Ali A. Allawi has an interesting op-ed in today's New York Times, where he outlines the main challenges in post-occupation Iraq and maps out a broad approach for dealing with them. he says: "Iraq must reimagine the Middle East, creating new economic, security and political structures that weave Middle Eastern countries closer together while peacefully accommodating the region's ethnic and religious diversity.

In the American-Iranian cold war, Iraq must resist being dragged into a confrontation. We have real interests on both sides and can play an important role in mediating and even defusing that conflict.

Wait says that American foreign policy going forward in the Middle East could follow this advice as well as Iraq.

In essence, Allawi is saying that Iraq should strive to play a balance of power game in the Middle East and Persian Gulf region, seeking good relations with all its neighbors, and adopt a creative and flexible approach to dealing with the diverse social and religious forces in the region. Such a strategy would not preclude Iraq tilting one way or the other as currents of power and interest shift, but it implies not allowing Iraq to get drawn into rigid alignments or permanent commitments that harden animosities or limit its diplomatic flexibility.

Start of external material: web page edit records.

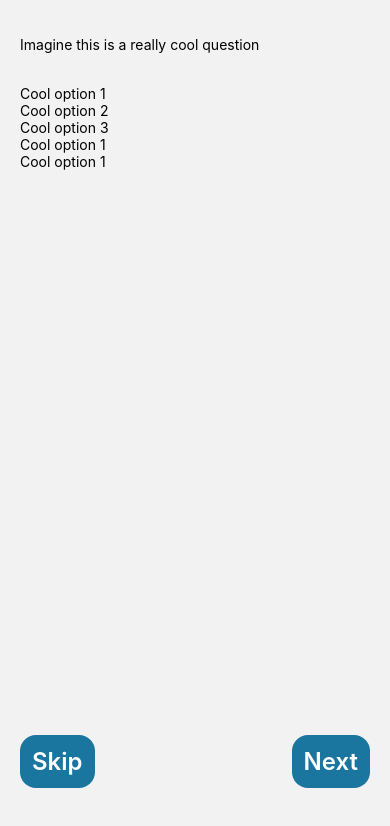
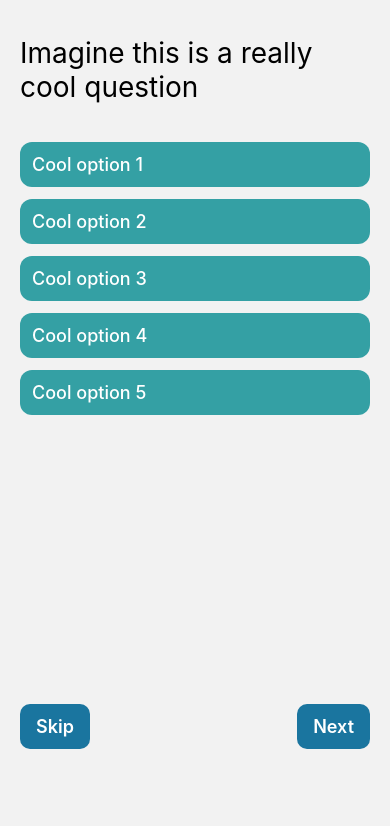
Before and after one commit to camara92/QuiApp_ReactNative_CAMARA, a React Native app: screen /Quiz in a window 390 px wide. Shown: the top 826 px of the page. Built offline with nearby package versions, Linux system fonts and the light colour scheme.

Commit message:
maj styles

```diff
--- a/screens/Quiz.js
+++ b/screens/Quiz.js
@@ -5,23 +5,23 @@ const Quiz = ({navigation}) => {
   return (
     <View style={styles.container}>
       <View style={styles.top}>
-        <Text>Imagine this is a really cool question </Text>
+        <Text style={styles.question}>Imagine this is a really cool question </Text>
       </View>
       <View style={styles.options}>
-        <TouchableOpacity>
-          <Text>Cool option 1</Text>
+        <TouchableOpacity style={styles.optionButtom}>
+          <Text style={styles.option}>Cool option 1</Text>
         </TouchableOpacity>
-        <TouchableOpacity>
-          <Text>Cool option 2</Text>
+        <TouchableOpacity style={styles.optionButtom}>
+          <Text style={styles.option}>Cool option 2</Text>
           </TouchableOpacity>
-          <TouchableOpacity>
-            <Text>Cool option 3</Text>
+          <TouchableOpacity style={styles.optionButtom}>
+            <Text style={styles.option}>Cool option 3</Text>
           </TouchableOpacity>
-          <TouchableOpacity>
-          <Text>Cool option 1</Text>
+          <TouchableOpacity style={styles.optionButtom}>
+          <Text style={styles.option}>Cool option 4 </Text>
           </TouchableOpacity>
-          <TouchableOpacity>
-            <Text>Cool option 1</Text>
+          <TouchableOpacity style={styles.optionButtom}>
+            <Text style={styles.option}>Cool option 5</Text>
         </TouchableOpacity>
       </View>
       <View style={styles.bottom}>
@@ -31,8 +31,10 @@ const Quiz = ({navigation}) => {
         <TouchableOpacity style={styles.bouton}>
           <Text style={styles.boutonText}>Next</Text>
         </TouchableOpacity>
-        {/* <TouchableOpacity onPress={()=>navigation.navigate("Result")} >
-          <Text>END </Text>
+        {/* <TouchableOpacity onPress={()=>navigation.navigate("Home")}
+        style={styles.bouton}
+        >
+          <Text style={styles.boutonText}>END </Text>
         </TouchableOpacity> */}
       </View>
     </View>
@@ -56,7 +58,7 @@ const styles = StyleSheet.create({
   }, options:{
     marginVertical:16,
     felx: 1,
-    height: '75%'
+    height: '65%'
   },
   bottom:{
     marginBottom:12,
@@ -68,15 +70,35 @@ const styles = StyleSheet.create({
 
     backgroundColor: "#1A759F",
     padding: 12 ,
-    borderRadius: 16,
+    paddingHorizontal:16,
+    borderRadius: 10,
     alignItems:'center',
     marginBottom: 20
 
   },
   boutonText:{
-    fontSize: 24,
+    fontSize: 18,
     fontWeight :'600',
     color:'white',
 
+  },
+  question:{
+    fontSize:28,
+
+  },
+  option:{
+    fontSize: 18,
+    fontWeight:'500',
+    color: 'white',
+
+
+  },
+  optionButtom:{
+    paddingVertical: 12,
+    marginVertical:6,
+    backgroundColor: '#34A0A4',
+    paddingHorizontal: 12,
+    borderRadius:12,
+
   }
 })
```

What struck me, however, was how Allawi's blueprint applies even more strongly to the United States. The United States is not a Persian Gulf state, and we have no interest in trying to run these countries. Instead, the United States has only three overriding strategic interests in the Gulf region: 1) make sure that Gulf oil and gas keeps flowing to world markets (even though the U.S. gets very little of its own energy from this region, a reduction in the global supply would send energy prices soaring), 2) discourage the spread of weapons of mass destruction, and 3) reduce the danger from anti-American terrorism. The best way to pursue these three objectives is to play balance-of-power politics ourselves: minimizing our military footprint in the region while striving to make sure that no single power dominates it and reducing incentives for anti-American terrorism or WMD proliferation.

Wait applies this general approach specifically to Iran:

It follows that the United States should be seeking to have good relations with as many states as possible -- so as to maximize its diplomatic options and resulting leverage -- and to do what it can to dampen regional tensions. (Note: this is also what Allawi advises Iraqis to do). From this perspective, a prolonged Cold War with Iran is in fact a policy failure (or at least not an achievement), even though avoiding one may be difficult given all that has already occurred. Our various "special relationships" in the region should be rethought as well, especially in light of the political upheavals that have been sweeping the region and rendering the future more difficult to forecast. In such circumstances, a smart great power would seek to maximize its options going forward, instead of being permanently and visibly committed to a status quo that is visibly shifting before our eyes.

Special relationships with Israel and confrontational relationships with Iran reduce our ability to reach the three objectives that are vital to our foreign interests. Of course this will require us to stop playing politics with our Middle East policy and possibly to consider having a a greater emphasis on diplomacy rather than brute force. Two recommendations from my side would be to get rid of the Drones and reexamine our investment in the State department. We should not have a Department of State whose total numbers of staff are less than you find in the Navy band.

Monday, January 2, 2012

Graphic Charts of Crony Capitalism Being Alive and Well in Fascist America « Blog

Graphic Charts of Crony Capitalism Being Alive and Well in Fascist America « Blog

An amazing series of info-graphics that show the relationship between powerful business concerns and "our" government. Its obvious if you study these whose government it is.

for a better look go to the original page where the images are large and easy to read.